Wednesday, April 15, 2015
I feel spectacularly lucky to be living in Europe with my family. The opportunities to experience the cultures and explore the history of this continent are the stuff of dreams for most people. And we get to live that dream. I spend a lot of time trying to photograph and document all of our travels and even the moments that have become commonplace for us because of living here. My goal is to have a physical reminder of all the things we have seen and done so that my children will be able to hold onto the memories that they have made here. I'm pretty confident that my oldest will be able to remember some of the highlights on his own, but at 6 years old Wyatt probably will only be able to retrieve bits and pieces if he's lucky. And the baby has no idea that she isn't actually European, so photos of her in the incredible places she's been will be like looking at some other person's life when she flips through them in a few years.
To me, it's those memories that are the most important to take away with us from this adventure. Much more so than any souvenir that will be stuck on a shelf or broken within days of buying it. They will build my kids into the adults that they will be one day (sooner than I am ready for!). I know for sure that mine have influenced my personality in so many ways. We didn't take fancy vacations, we just didn't have the money for that. So the memories that influenced me the most are of the times I spent in the kitchen with my mom and grandmother. My skills are only so good because of the experiences that I was allowed to have alongside those two women. To say that my most influential memories are all about food is an understatement. In fact, even what I can recall from the few vacations that we did take is food. Salty, delicious Virginia ham and Death by Chocolate in Colonial Williamsburg, anyone? Or maybe catching crabs and eating pizza and boardwalk fries at the Jersey shore?

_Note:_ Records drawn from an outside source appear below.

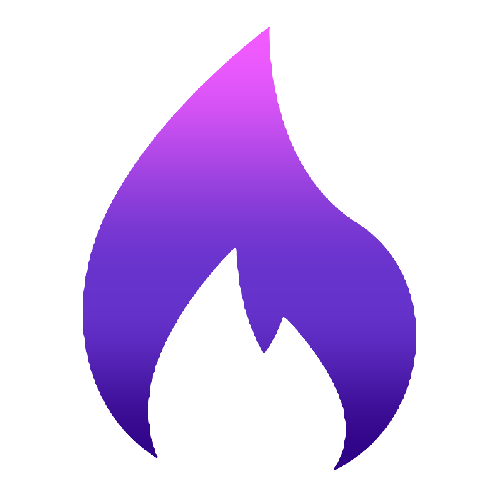
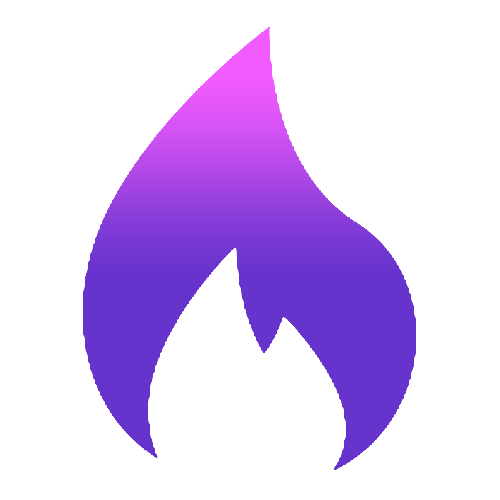
fix: Correção do comportamento dos icones de Sparks ao alterar o tema. Alteração de 'likes/curtidas' para 'sparks'

Changed region(s): [[0.63, 0.72, 0.84, 0.96], [0.18, 0.72, 0.33, 0.93]]

diff --git a/frontend/src/modules/clarospark/components/board/IdeaCard.jsx b/frontend/src/modules/clarospark/components/board/IdeaCard.jsx
@@ -28,6 +28,7 @@ import { useLikes } from "modules/clarospark/hooks/useLikes";
 import statusConfig from "modules/clarospark/utils/statusConfig";
 import { getLikeIcon } from "modules/clarospark/utils/getLikeIcon";
 import spark from "modules/clarospark/assets/f0.png";
+import { useTheme } from "modules/shared/contexts/ThemeContext";
 
 export default function IdeaCard({
   title,
@@ -42,14 +43,14 @@ export default function IdeaCard({
   const { likesCount, handleLike, updateLikeCount } = useLikes();
   const [isModalOpen, setIsModalOpen] = useState(false);
   const { color, icon } = statusConfig[status] || statusConfig["Em análise"];
-  const [theme, setTheme] = useState(localStorage.getItem("theme") || "dark");
+  const { theme } = useTheme();
 
   const handleCardClick = () => setIsModalOpen(true);
   const handleCloseModal = () => setIsModalOpen(false);
 
   const isLongDescription = description.length > 90;
   const truncatedDescription = isLongDescription
-    ? `${description.substring(0, 85)} ... `
+    ? `${description.substring(0, 90)} ... `
     : description;
 
   const displayedCreator =
@@ -61,20 +62,6 @@ export default function IdeaCard({
   useEffect(() => {
     updateLikeCount(ideaId, initialLikesCount);
   }, [ideaId, initialLikesCount, updateLikeCount]);
-
-  useEffect(() => {
-    const handleThemeChange = () => {
-      const newTheme = localStorage.getItem("theme") || "dark";
-      setTheme(newTheme);
-    };
-
-    // Monitora mudanças no tema
-    window.addEventListener("storage", handleThemeChange);
-
-    return () => {
-      window.removeEventListener("storage", handleThemeChange);
-    };
-  }, []);
 
   const handleLikeClick = async (e) => {
     e.stopPropagation();
@@ -127,14 +114,14 @@ export default function IdeaCard({
               onClick={status === "Em Análise" ? handleLikeClick : undefined}
               disabled={status !== "Em Análise"}
             >
-              <img src={likeIcon} alt="Like" className="w-6" />
+              <img src={likeIcon} alt="Sparks" className="w-6" />
               <span className="relative bottom-4 right-1 text-xs">
                 {currentLikes}
               </span>
             </Button>
           </TooltipTrigger>
           <TooltipContent>
-            {status === "Em Análise" ? "Curtir ideia" : "Like desativado"}
+            {status === "Em Análise" ? "Apoiar ideia" : "Like desativado"}
           </TooltipContent>
         </Tooltip>
       </div>
@@ -170,7 +157,7 @@ export default function IdeaCard({
                   Criador(a) da ideia
                 </p>
                 <p className="text-xs text-muted-foreground">
-                  {currentLikes} curtidas
+                  {currentLikes} sparks
                 </p>
               </div>
             </div>
@@ -180,8 +167,8 @@ export default function IdeaCard({
             <div className="flex space-x-2">
               {status === "Em Análise" && (
                 <Button variant="primary" onClick={handleLikeClick}>
-                  <img src={spark} alt="Like" className="mr-2 w-6" />
-                  Curtir
+                  <img src={spark} alt="Sparks" className="mr-2 w-6" />
+                  Apoiar
                 </Button>
               )}
               <Button variant="secondary" onClick={handleCloseModal}>

diff --git a/frontend/src/modules/shared/components/Header.jsx b/frontend/src/modules/shared/components/Header.jsx
@@ -1,4 +1,4 @@
-import React, { useState, useEffect, useContext } from "react";
+import React, { useContext } from "react";
 import { useLocation, Link } from "react-router-dom";
 import { Button } from "modules/shared/components/ui/button";
 import {
@@ -24,31 +24,13 @@ import AvatarDropdown from "modules/shared/components/AvatarDropdown";
 import NotificationsPopover from "modules/shared/components/NotificationsPopover";
 import formatUserName from "modules/shared/utils/formatUsername";
 import { AuthContext } from "modules/shared/contexts/AuthContext";
+import { useTheme } from "modules/shared/contexts/ThemeContext"; // Importa o hook de tema
 import appHeaderInfo from "../utils/appHeaderInfo";
 
 const Header = () => {
   const { user, logout } = useContext(AuthContext);
-  const [theme, setTheme] = useState("dark");
+  const { theme, toggleTheme } = useTheme(); // Usa o contexto para acessar e alternar o tema
   const location = useLocation();
-
-  useEffect(() => {
-    const savedTheme = localStorage.getItem("theme") || "dark";
-    setTheme(savedTheme);
-    document.documentElement.classList.toggle(
-      "light-theme",
-      savedTheme === "light",
-    );
-  }, []);
-
-  const toggleTheme = () => {
-    const newTheme = theme === "dark" ? "light" : "dark";
-    setTheme(newTheme);
-    localStorage.setItem("theme", newTheme);
-    document.documentElement.classList.toggle(
-      "light-theme",
-      newTheme === "light",
-    );
-  };
 
   const onLogout = () => {
     logout();
@@ -78,7 +60,7 @@ const Header = () => {
           <Button
             variant="ghost"
             size="icon"
-            onClick={toggleTheme}
+            onClick={toggleTheme} // Chama a função de alternar tema do contexto
             className="text-menu-foreground"
             aria-label={`Alternar para modo ${theme === "dark" ? "claro" : "escuro"}`}
           >

diff --git a/frontend/src/modules/clarospark/components/board/SparkMenu.jsx b/frontend/src/modules/clarospark/components/board/SparkMenu.jsx
@@ -25,6 +25,8 @@ import {
 } from "modules/shared/components/ui/dropdown-menu";
 import { useDownloadIdeas } from "modules/clarospark/hooks/useDownloadIdeas";
 import spark from "modules/clarospark/assets/f0.png";
+import sparkw from "modules/clarospark/assets/f0w.png";
+import { useTheme } from "modules/shared/contexts/ThemeContext";
 
 export default function SparkMenu({
   onToggleView,
@@ -60,6 +62,8 @@ export default function SparkMenu({
     fetchRemainingLikes();
   });
 
+  const { theme } = useTheme();
+
   return (
     <>
       <div className="relative bottom-0 top-[4px] z-20 flex w-1/2 justify-end space-x-2 justify-self-end sm:mr-10 sm:mt-24 lg:mr-10 lg:mt-0">
@@ -68,7 +72,7 @@ export default function SparkMenu({
             <TooltipTrigger asChild>
               <Button variant="ghost" size="icon" className="relative">
                 <img
-                  src={spark}
+                  src={theme === "dark" ? spark : sparkw}
                   alt="Quantidade de Sparks"
                   width={22}
                   draggable={false}
@@ -78,7 +82,7 @@ export default function SparkMenu({
                 </span>
               </Button>
             </TooltipTrigger>
-            <TooltipContent>Curtidas Restantes</TooltipContent>
+            <TooltipContent>Sparks Restantes</TooltipContent>
           </Tooltip>
 
           <Tooltip>

diff --git a/frontend/src/modules/shared/contexts/ThemeContext.jsx b/frontend/src/modules/shared/contexts/ThemeContext.jsx
@@ -1,0 +1,34 @@
+import React, { createContext, useState, useEffect, useContext } from "react";
+
+const ThemeContext = createContext();
+
+export const ThemeProvider = ({ children }) => {
+  const [theme, setTheme] = useState("dark");
+
+  useEffect(() => {
+    const savedTheme = localStorage.getItem("theme") || "dark";
+    setTheme(savedTheme);
+    document.documentElement.classList.toggle(
+      "light-theme",
+      savedTheme === "light",
+    );
+  }, []);
+
+  const toggleTheme = () => {
+    const newTheme = theme === "dark" ? "light" : "dark";
+    setTheme(newTheme);
+    localStorage.setItem("theme", newTheme);
+    document.documentElement.classList.toggle(
+      "light-theme",
+      newTheme === "light",
+    );
+  };
+
+  return (
+    <ThemeContext.Provider value={{ theme, toggleTheme }}>
+      {children}
+    </ThemeContext.Provider>
+  );
+};
+
+export const useTheme = () => useContext(ThemeContext);

diff --git a/frontend/src/modules/clarospark/utils/getLikeIcon.jsx b/frontend/src/modules/clarospark/utils/getLikeIcon.jsx
@@ -5,7 +5,7 @@ import f2 from "modules/clarospark/assets/f2.png";
 import f3 from "modules/clarospark/assets/f3.png";
 
 const iconMap = [
-  { threshold: 0, icon: f0, lightIcon: f0w },
+  { threshold: 0, iconDark: f0, iconLight: f0w },
   { threshold: 1, icon: f1 },
   { threshold: 15, icon: f2 },
   { threshold: 22, icon: f3 },
@@ -14,11 +14,12 @@ const iconMap = [
 export function getLikeIcon(likes, theme) {
   for (let i = iconMap.length - 1; i >= 0; i--) {
     if (likes >= iconMap[i].threshold) {
-      if (i === 0 && theme === "light") {
-        return iconMap[i].lightIcon;
+      // Retorna o ícone correto com base no tema
+      if (iconMap[i].iconDark && iconMap[i].iconLight) {
+        return theme === "dark" ? iconMap[i].iconDark : iconMap[i].iconLight;
       }
       return iconMap[i].icon;
     }
   }
-  return theme === "light" ? iconMap[0].lightIcon : iconMap[0].icon;
+  return iconMap[0].icon;
 }

diff --git a/frontend/src/modules/clarospark/components/board/AddIdeaModal.jsx b/frontend/src/modules/clarospark/components/board/AddIdeaModal.jsx
@@ -51,6 +51,7 @@ export default function AddIdeaModal({ subjects, onClose, userName, userId }) {
       <form onSubmit={handleSubmit} className="grid gap-4">
         <Input
           placeholder="Título"
+          maxLength={50}
           value={newCard.title}
           onChange={(e) => setNewCard({ ...newCard, title: e.target.value })}
           required
@@ -58,6 +59,7 @@ export default function AddIdeaModal({ subjects, onClose, userName, userId }) {
         <Textarea
           placeholder="Descrição"
           value={newCard.description}
+          maxLength={200}
           onChange={(e) =>
             setNewCard({ ...newCard, description: e.target.value })
           }

diff --git a/frontend/src/App.js b/frontend/src/App.js
@@ -7,6 +7,7 @@ import Rotas from "./routes/Rotas";
 import "./App.css";
 import { Toaster } from "modules/shared/components/ui/sonner";
 import { AuthContext } from "modules/shared/contexts/AuthContext";
+import { ThemeProvider } from "modules/shared/contexts/ThemeContext";
 
 function App() {
   // Acessa o contexto de autenticação
@@ -14,12 +15,14 @@ function App() {
 
   return (
     <Router>
+      <ThemeProvider>
       {!token && <Navigate to="/login" />}
       {token && <Header />}
       <Rotas />
       {token && <Footer />}
 
       <Toaster position="bottom-right" richColors />
+      </ThemeProvider>
     </Router>
   );
 }

diff --git a/backend/src/routes/ideaRoutes.js b/backend/src/routes/ideaRoutes.js
@@ -70,7 +70,7 @@ module.exports = (ideasCollection, usersCollection, pusher) => {
 
       /* Verificar likes diários */
       if (user.dailyLikesUsed >= 3) {
-        return res.status(403).json({ message: "Você já usou todos os seus likes diários." });
+        return res.status(403).json({ message: "Você já usou todos os seus sparks diários." });
       }
 
       await ideasCollection.updateOne(

diff --git a/frontend/src/modules/clarospark/hooks/useLikes.jsx b/frontend/src/modules/clarospark/hooks/useLikes.jsx
@@ -26,7 +26,7 @@ export function useLikes() {
           return response.data.likesCount;
         }
       } catch (error) {
-        toast.warning("Você já utilizou todos os seus likes diários");
+        toast.warning("Você já utilizou todos os seus sparks diários");
 
         throw error;
       }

Recently, my mom has been struggling with some health issues and has been forced to reevaluate the way that she eats as a result. She hasn't been able to eat many of the wonderful foods that she and my grandmother taught me how to make as a child. I can't imagine how difficult it must be to have the memories of the pastries, cakes, and breads that she knows so well and not be able to eat any of them. When we visited back home just last week we had a big family gathering. After making cakes, cream puffs, breads and lemon bars for days, my mom had to just sit by and watch everyone else eat them. As the guests started to leave and only close family was left lingering and chatting she asked me to make these for her. Just a little pleasure in a moment when there were so many things she had to stay away from. It was, of course, the least I could do for the woman who's lessons made me the person that I am. I had been tinkering with a recipe that includes none of the things she has to stay away from but is still the comfort food she longs for. I'm thrilled that by the end of that evening, I was able to present these brownies to her and hopefully, create another one of those memories that stays with you for a lifetime.
Grain and Dairy Free Chestnut Flour Brownies

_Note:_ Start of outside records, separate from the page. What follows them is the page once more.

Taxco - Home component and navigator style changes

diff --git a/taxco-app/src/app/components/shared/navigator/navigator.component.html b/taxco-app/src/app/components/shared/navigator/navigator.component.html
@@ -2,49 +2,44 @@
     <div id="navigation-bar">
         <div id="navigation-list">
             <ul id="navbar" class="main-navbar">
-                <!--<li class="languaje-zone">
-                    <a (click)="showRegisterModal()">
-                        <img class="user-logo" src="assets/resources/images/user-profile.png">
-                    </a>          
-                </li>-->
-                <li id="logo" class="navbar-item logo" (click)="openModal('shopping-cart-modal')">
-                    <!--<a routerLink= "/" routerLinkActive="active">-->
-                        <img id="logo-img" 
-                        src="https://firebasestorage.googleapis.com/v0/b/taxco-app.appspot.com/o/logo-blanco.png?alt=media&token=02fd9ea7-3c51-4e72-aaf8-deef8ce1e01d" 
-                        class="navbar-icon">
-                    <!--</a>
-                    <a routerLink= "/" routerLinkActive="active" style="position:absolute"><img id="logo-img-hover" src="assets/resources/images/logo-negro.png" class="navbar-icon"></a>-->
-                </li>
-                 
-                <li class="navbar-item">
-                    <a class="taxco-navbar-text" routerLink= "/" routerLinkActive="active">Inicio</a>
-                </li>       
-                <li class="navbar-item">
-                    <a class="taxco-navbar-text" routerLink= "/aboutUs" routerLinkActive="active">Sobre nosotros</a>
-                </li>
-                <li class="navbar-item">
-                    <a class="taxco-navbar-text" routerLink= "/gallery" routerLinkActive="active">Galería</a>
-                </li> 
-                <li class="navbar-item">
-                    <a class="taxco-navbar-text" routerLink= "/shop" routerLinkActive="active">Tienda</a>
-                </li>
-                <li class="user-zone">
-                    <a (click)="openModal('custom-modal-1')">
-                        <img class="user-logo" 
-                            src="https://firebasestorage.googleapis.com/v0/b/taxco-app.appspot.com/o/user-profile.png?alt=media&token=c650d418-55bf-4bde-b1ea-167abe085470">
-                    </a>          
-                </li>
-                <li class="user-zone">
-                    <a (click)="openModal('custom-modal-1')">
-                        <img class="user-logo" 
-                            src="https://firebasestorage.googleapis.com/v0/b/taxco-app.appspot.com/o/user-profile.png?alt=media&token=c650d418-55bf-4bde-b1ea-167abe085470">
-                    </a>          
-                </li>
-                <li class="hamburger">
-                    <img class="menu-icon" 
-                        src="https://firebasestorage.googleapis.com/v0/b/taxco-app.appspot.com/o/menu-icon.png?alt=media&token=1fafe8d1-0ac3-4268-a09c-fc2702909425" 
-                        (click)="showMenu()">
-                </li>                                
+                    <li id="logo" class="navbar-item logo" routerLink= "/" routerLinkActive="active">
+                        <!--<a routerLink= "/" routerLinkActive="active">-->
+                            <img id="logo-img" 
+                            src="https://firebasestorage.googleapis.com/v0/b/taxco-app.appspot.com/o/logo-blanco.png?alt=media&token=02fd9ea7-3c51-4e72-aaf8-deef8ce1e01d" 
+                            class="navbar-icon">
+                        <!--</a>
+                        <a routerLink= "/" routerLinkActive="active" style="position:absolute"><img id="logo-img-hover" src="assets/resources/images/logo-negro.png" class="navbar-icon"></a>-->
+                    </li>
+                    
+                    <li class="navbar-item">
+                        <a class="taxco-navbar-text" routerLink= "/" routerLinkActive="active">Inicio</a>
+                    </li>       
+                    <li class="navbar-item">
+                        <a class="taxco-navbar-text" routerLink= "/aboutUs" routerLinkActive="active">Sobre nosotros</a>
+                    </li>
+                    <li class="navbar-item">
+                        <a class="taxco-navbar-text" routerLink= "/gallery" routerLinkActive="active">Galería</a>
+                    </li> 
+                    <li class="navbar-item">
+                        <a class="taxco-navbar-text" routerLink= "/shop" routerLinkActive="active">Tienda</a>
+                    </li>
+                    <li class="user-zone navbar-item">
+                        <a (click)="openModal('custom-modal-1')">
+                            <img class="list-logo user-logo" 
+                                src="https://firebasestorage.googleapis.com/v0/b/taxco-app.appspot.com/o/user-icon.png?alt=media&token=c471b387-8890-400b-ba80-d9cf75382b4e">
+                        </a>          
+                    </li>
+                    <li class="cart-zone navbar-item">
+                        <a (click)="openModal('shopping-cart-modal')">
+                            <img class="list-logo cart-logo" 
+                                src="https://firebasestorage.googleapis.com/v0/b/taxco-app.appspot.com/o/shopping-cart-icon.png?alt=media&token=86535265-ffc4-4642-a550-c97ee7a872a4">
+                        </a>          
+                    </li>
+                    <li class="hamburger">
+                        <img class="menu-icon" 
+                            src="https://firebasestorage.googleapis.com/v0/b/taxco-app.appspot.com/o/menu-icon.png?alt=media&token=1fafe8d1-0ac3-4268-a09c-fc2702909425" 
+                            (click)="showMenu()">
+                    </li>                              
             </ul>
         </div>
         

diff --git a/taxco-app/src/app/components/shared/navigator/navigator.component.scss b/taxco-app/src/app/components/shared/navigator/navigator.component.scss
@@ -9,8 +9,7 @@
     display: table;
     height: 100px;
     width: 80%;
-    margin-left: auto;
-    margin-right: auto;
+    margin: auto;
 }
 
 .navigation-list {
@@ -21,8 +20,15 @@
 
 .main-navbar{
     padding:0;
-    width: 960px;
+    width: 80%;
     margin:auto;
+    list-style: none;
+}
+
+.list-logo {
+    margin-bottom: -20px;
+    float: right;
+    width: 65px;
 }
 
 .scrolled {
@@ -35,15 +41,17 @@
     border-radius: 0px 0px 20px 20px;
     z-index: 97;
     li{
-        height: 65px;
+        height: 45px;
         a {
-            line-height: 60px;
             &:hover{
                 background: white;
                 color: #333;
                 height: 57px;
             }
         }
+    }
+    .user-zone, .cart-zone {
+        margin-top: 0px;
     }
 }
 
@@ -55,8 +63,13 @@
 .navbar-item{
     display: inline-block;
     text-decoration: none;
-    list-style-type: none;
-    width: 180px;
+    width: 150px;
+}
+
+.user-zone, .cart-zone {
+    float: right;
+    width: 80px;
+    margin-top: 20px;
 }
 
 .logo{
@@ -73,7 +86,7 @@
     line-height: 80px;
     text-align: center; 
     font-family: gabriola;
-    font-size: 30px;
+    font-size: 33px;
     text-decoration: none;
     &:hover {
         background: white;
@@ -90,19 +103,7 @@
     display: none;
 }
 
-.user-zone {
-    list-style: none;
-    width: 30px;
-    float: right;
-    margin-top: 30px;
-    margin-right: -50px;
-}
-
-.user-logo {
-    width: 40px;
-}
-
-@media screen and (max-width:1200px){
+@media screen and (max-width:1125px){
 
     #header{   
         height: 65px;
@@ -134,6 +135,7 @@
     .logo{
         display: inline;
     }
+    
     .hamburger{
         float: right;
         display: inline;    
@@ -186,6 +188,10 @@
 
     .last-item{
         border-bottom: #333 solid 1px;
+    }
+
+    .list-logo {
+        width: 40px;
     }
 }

Makes 12 brownies. Adapted from Fig Jam and Lime Cordial.
For the printable recipe, click here.
I found chestnut flour in a natural food store recently and decided to give it a try. It's so different from the other nut flours I've used before. Unlike the grainy texture of almond or hazelnut flour, chestnut flour is silky and really feels like wheat flour. It's a bit on the expensive side, but in this recipe a little goes a long way. One bag will last quite a while if you care for it (like other nut flours, it stays the freshest when stored in the freezer). In this recipe it really does well and helps give the brownie structure without imparting an overly nutty flavor. The other new ingredient for me was coconut oil. Admittedly, I cannot stand coconut. So I was definitely hesitant to give it a go, but there really is no other good substitute for butter in a recipe like this except maybe vegetable oil. I have to say that the coconut oil ended up doing a good job. And while there was a slight aroma of coconut, I was happy that I couldn't taste it at all in the finished brownie. Success.

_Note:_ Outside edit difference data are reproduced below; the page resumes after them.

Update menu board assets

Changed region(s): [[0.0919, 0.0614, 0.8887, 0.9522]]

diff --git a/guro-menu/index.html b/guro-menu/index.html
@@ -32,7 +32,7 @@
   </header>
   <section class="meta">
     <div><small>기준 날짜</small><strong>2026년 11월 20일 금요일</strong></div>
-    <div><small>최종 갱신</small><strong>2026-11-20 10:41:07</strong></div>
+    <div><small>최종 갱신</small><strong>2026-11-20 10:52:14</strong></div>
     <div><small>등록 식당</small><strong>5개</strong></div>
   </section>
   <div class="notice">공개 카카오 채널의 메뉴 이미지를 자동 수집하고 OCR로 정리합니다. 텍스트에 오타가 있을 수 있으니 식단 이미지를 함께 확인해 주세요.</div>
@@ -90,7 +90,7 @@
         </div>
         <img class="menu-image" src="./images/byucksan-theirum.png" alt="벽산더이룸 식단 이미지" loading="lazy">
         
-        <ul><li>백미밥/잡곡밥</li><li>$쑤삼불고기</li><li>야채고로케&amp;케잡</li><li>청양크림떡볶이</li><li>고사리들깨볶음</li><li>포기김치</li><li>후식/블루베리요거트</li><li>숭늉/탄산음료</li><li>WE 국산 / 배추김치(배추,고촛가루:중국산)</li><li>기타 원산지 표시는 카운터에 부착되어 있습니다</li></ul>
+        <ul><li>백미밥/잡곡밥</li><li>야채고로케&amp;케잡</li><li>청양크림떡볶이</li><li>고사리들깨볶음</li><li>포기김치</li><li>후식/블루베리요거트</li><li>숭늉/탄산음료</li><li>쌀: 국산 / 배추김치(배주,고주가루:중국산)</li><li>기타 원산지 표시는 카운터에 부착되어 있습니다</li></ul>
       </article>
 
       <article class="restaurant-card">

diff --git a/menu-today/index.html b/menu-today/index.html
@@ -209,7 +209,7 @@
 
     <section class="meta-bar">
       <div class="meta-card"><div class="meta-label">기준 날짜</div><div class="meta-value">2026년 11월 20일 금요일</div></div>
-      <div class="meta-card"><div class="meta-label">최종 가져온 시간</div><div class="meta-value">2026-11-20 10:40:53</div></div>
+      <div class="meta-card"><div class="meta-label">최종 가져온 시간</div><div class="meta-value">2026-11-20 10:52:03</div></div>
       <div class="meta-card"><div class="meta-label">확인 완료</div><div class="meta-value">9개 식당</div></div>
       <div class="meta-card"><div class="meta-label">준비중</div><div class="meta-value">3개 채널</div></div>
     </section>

5 tbs coconut oil
1 1/3 cups (8 oz) 60% cocao semisweet chocolate chips
2/3 cups cane sugar
1 tsp vanilla extract
2 eggs, room temperature
1/4 cup chestnut flour, sifted
Preheat your oven to 350 degrees. Line an 8x8 inch baking pan with parchment paper.
In a large saucepan over medium heat, melt the coconut oil. Once the coconut oil is melted stir in the chocolate chips and remove from the heat. Stir the sugar into the chocolate mixture and then add the vanilla and eggs. Stir until all are well combined. Then add the chestnut flour and stir vigorously. The batter will appear slightly curdled at first. Keep stirring and you will see and almost magical transformation into a thick, smooth batter. Pour the finished batter into the prepared pan.
Bake for about 20 minutes or until the top appears to have dulled in shine just a little bit and the center is just barely set. Cool completely and then cut into 12 squares. The brownies will keep for a couple of days stored in an airtight container.